** Task description **
Produce a word-for-word copy of the data below.

** Entries supplied **
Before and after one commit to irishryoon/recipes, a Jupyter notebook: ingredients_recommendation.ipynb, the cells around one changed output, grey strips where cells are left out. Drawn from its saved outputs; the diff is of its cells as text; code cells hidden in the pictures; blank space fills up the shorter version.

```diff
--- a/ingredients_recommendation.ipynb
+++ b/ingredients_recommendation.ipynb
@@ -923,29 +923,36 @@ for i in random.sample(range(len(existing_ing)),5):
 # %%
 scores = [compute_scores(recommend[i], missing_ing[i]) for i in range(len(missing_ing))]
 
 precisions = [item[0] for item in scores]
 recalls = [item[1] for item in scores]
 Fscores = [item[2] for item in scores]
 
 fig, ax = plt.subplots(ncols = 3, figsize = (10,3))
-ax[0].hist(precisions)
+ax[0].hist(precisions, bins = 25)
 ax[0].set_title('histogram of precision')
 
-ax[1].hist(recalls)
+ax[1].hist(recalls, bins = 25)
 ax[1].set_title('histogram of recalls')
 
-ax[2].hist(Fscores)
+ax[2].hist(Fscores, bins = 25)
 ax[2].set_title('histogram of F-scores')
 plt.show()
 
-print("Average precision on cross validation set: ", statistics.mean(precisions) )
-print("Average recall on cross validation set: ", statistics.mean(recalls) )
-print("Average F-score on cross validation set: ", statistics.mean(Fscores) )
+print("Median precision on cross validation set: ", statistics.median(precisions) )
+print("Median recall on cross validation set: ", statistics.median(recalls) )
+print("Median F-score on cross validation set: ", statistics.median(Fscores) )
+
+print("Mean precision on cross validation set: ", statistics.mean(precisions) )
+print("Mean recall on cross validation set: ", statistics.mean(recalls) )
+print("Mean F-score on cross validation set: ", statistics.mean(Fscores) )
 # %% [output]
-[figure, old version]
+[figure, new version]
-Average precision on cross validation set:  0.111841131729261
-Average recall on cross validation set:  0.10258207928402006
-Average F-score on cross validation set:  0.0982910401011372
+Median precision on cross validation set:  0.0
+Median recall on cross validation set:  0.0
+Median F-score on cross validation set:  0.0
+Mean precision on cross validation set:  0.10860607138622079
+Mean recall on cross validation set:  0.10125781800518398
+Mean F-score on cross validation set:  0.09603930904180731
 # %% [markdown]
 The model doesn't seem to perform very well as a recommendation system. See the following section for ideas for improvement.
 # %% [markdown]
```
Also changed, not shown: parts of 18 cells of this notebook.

** Result for this exercise **
Before and after one commit to irishryoon/recipes, a Jupyter notebook: ingredients_recommendation.ipynb, the cells around one changed output, grey strips where cells are left out. Drawn from its saved outputs; the diff is of its cells as text; code cells hidden in the pictures; blank space fills up the shorter version.

```diff
--- a/ingredients_recommendation.ipynb
+++ b/ingredients_recommendation.ipynb
@@ -923,29 +923,36 @@ for i in random.sample(range(len(existing_ing)),5):
 # %%
 scores = [compute_scores(recommend[i], missing_ing[i]) for i in range(len(missing_ing))]
 
 precisions = [item[0] for item in scores]
 recalls = [item[1] for item in scores]
 Fscores = [item[2] for item in scores]
 
 fig, ax = plt.subplots(ncols = 3, figsize = (10,3))
-ax[0].hist(precisions)
+ax[0].hist(precisions, bins = 25)
 ax[0].set_title('histogram of precision')
 
-ax[1].hist(recalls)
+ax[1].hist(recalls, bins = 25)
 ax[1].set_title('histogram of recalls')
 
-ax[2].hist(Fscores)
+ax[2].hist(Fscores, bins = 25)
 ax[2].set_title('histogram of F-scores')
 plt.show()
 
-print("Average precision on cross validation set: ", statistics.mean(precisions) )
-print("Average recall on cross validation set: ", statistics.mean(recalls) )
-print("Average F-score on cross validation set: ", statistics.mean(Fscores) )
+print("Median precision on cross validation set: ", statistics.median(precisions) )
+print("Median recall on cross validation set: ", statistics.median(recalls) )
+print("Median F-score on cross validation set: ", statistics.median(Fscores) )
+
+print("Mean precision on cross validation set: ", statistics.mean(precisions) )
+print("Mean recall on cross validation set: ", statistics.mean(recalls) )
+print("Mean F-score on cross validation set: ", statistics.mean(Fscores) )
 # %% [output]
-[figure, old version]
+[figure, new version]
-Average precision on cross validation set:  0.111841131729261
-Average recall on cross validation set:  0.10258207928402006
-Average F-score on cross validation set:  0.0982910401011372
+Median precision on cross validation set:  0.0
+Median recall on cross validation set:  0.0
+Median F-score on cross validation set:  0.0
+Mean precision on cross validation set:  0.10860607138622079
+Mean recall on cross validation set:  0.10125781800518398
+Mean F-score on cross validation set:  0.09603930904180731
 # %% [markdown]
 The model doesn't seem to perform very well as a recommendation system. See the following section for ideas for improvement.
 # %% [markdown]
```
Also changed, not shown: parts of 18 cells of this notebook.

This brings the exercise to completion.